Word for word, restate every record, though not the pictures.

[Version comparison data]
######

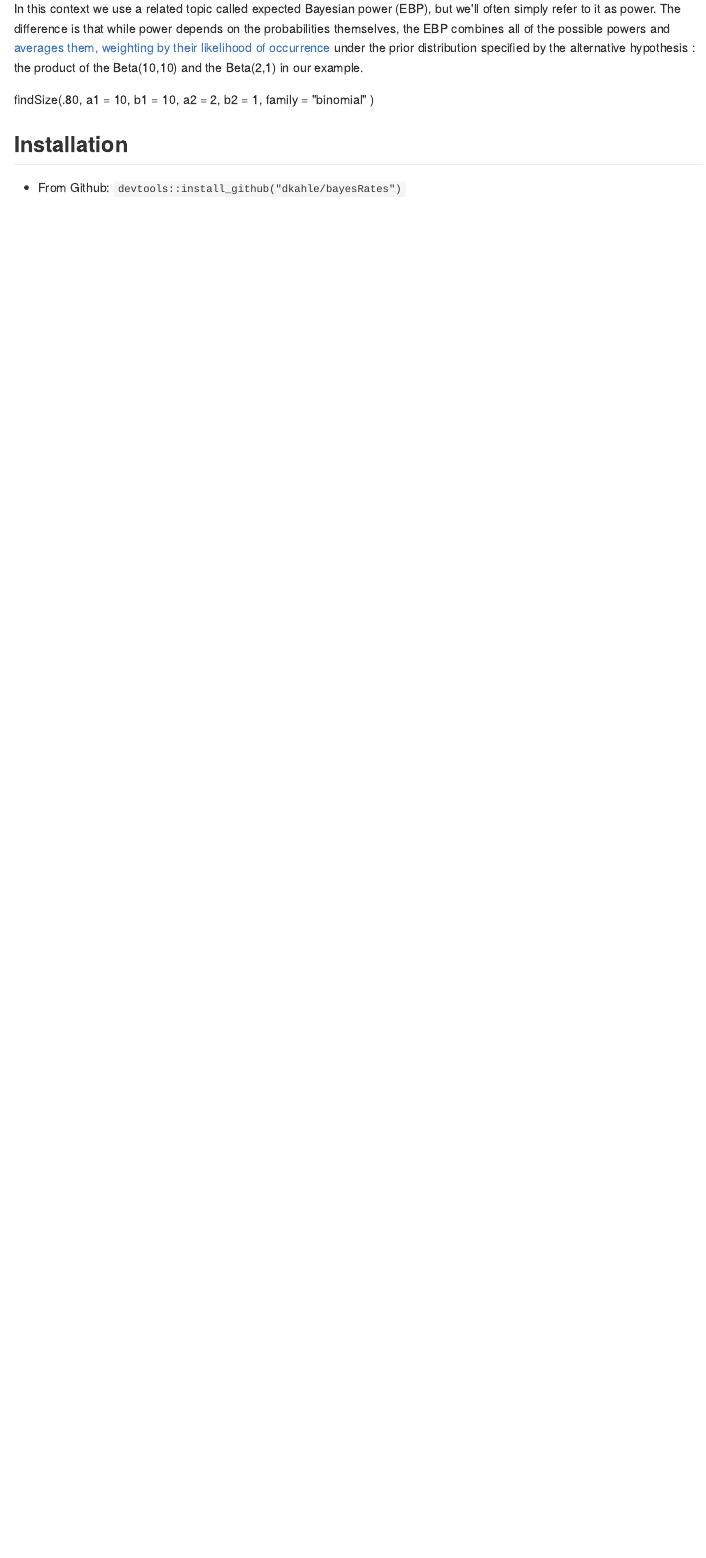
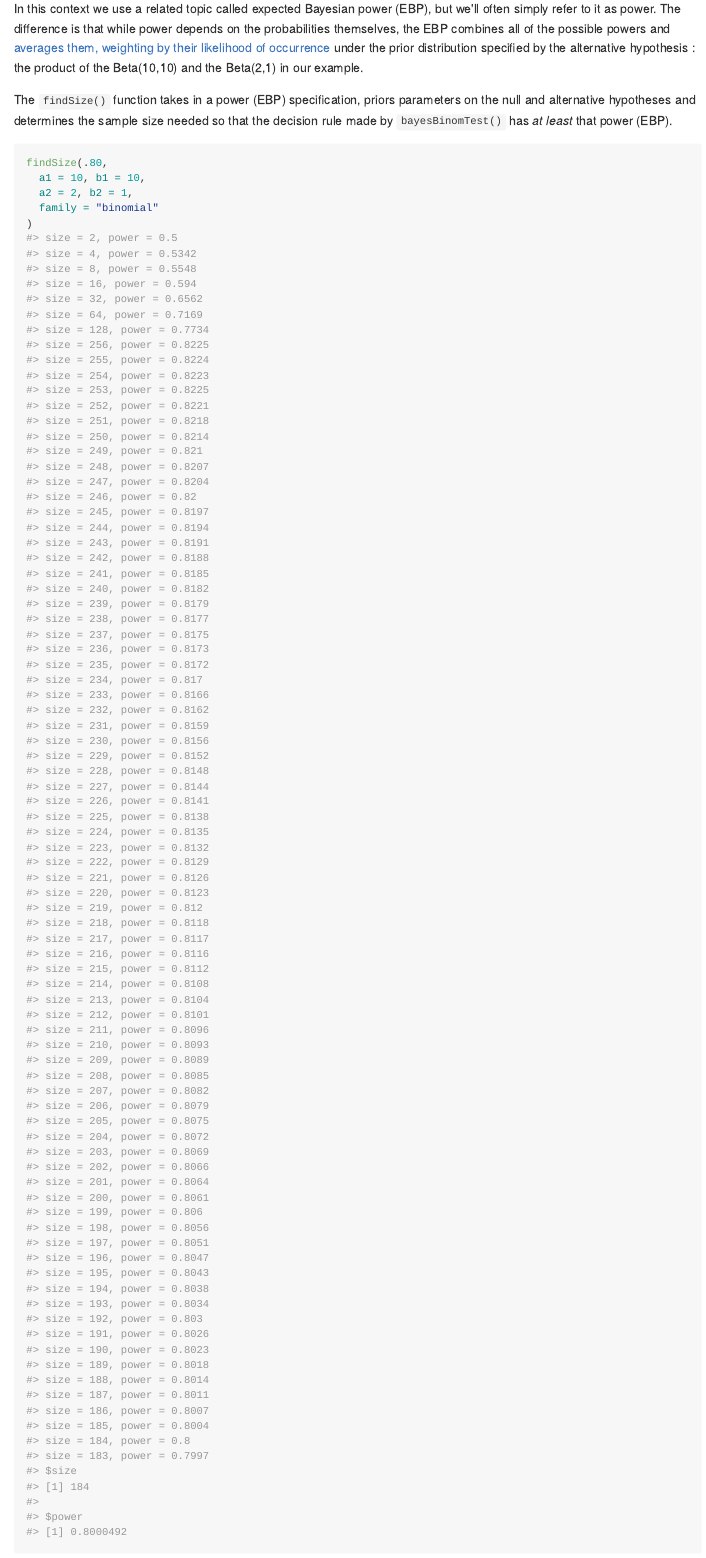
Before and after one commit to dkahle/bayesRates, an R Markdown document (README.Rmd): the page in a window 1100 px wide, from 4640 px down. The pictures show the output file README.md that the author committed with the source, drawn offline in the style of GitHub.

Commit message:
readme: EBP

````diff
--- a/README.Rmd
+++ b/README.Rmd
@@ -99,11 +99,15 @@ A brief time-out should be taken to explain precisely what we mean in this conte
 
 In this context we use a related topic called expected Bayesian power (EBP), but we'll often simply refer to it as power.  The difference is that while power depends on the probabilities themselves, the EBP combines all of the possible powers and [averages them, weighting by their likelihood of occurrence](http://en.wikipedia.org/wiki/Expected_value) under the prior distribution specified by the alternative hypothesis : the product of the Beta(10,10) and the Beta(2,1) in our example.
 
+
+The `findSize()` function takes in a power (EBP) specification, priors parameters on the null and alternative hypotheses and determines the sample size needed so that the decision rule made by `bayesBinomTest()` has _at least_ that power (EBP).
+```{r}
 findSize(.80,
   a1 = 10, b1 = 10,
   a2 = 2, b2 = 1,
   family = "binomial"
 )
+```
 
 
 ## Installation
````
Also changed, not shown: README.md.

######

▶ [Answer below]:
Before and after one commit to dkahle/bayesRates, an R Markdown document (README.Rmd): the page in a window 1100 px wide, from 4640 px down. The pictures show the output file README.md that the author committed with the source, drawn offline in the style of GitHub.

Commit message:
readme: EBP

````diff
--- a/README.Rmd
+++ b/README.Rmd
@@ -99,11 +99,15 @@ A brief time-out should be taken to explain precisely what we mean in this conte
 
 In this context we use a related topic called expected Bayesian power (EBP), but we'll often simply refer to it as power.  The difference is that while power depends on the probabilities themselves, the EBP combines all of the possible powers and [averages them, weighting by their likelihood of occurrence](http://en.wikipedia.org/wiki/Expected_value) under the prior distribution specified by the alternative hypothesis : the product of the Beta(10,10) and the Beta(2,1) in our example.
 
+
+The `findSize()` function takes in a power (EBP) specification, priors parameters on the null and alternative hypotheses and determines the sample size needed so that the decision rule made by `bayesBinomTest()` has _at least_ that power (EBP).
+```{r}
 findSize(.80,
   a1 = 10, b1 = 10,
   a2 = 2, b2 = 1,
   family = "binomial"
 )
+```
 
 
 ## Installation
````
Also changed, not shown: README.md.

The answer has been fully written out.